== Aim of the exercise ==
For the entries that follow, report how many lines include the word "orientation" and add nothing.

== Edit tracking data ==
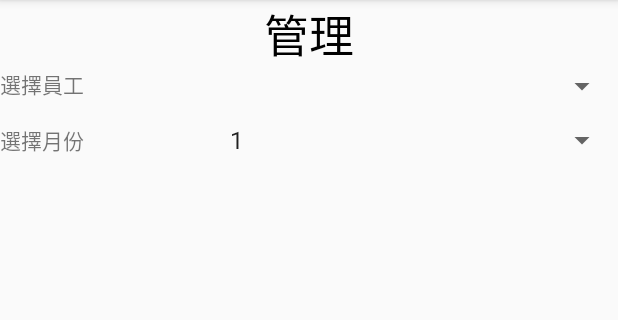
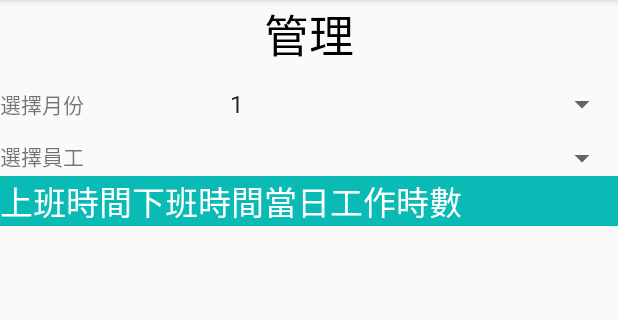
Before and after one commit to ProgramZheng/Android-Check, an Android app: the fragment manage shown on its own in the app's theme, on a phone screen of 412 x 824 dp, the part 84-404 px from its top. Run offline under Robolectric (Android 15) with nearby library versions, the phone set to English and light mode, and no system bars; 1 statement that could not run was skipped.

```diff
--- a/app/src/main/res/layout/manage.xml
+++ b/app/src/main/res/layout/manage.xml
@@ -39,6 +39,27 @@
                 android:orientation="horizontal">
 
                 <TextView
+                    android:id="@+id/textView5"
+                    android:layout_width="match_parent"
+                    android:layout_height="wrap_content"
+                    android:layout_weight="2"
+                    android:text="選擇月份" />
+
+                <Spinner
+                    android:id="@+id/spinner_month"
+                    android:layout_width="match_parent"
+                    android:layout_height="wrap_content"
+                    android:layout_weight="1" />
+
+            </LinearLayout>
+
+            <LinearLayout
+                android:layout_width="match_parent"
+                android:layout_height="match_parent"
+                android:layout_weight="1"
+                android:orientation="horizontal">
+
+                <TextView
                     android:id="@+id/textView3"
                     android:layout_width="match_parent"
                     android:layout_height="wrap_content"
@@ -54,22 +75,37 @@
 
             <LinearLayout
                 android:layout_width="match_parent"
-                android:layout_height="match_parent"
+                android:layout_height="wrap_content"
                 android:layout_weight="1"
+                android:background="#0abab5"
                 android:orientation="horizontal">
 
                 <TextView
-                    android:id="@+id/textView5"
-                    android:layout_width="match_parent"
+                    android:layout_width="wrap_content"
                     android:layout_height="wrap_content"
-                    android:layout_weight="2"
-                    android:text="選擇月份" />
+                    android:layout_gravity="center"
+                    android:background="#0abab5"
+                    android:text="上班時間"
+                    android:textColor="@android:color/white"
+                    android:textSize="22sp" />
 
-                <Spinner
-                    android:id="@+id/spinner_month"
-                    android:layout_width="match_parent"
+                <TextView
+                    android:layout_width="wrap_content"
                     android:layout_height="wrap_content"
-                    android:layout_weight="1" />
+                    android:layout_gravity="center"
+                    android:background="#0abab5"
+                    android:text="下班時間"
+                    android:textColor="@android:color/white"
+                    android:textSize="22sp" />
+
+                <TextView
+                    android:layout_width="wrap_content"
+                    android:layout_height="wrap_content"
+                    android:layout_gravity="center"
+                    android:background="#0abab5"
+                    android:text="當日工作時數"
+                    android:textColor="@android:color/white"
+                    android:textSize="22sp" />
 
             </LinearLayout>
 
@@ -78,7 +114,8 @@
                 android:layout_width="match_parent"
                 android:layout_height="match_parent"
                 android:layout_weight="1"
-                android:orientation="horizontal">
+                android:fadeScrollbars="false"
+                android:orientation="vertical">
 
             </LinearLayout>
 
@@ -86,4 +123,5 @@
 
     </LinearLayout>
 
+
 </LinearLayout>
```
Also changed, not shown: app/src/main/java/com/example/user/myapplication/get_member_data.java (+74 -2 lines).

== Answer space ==
5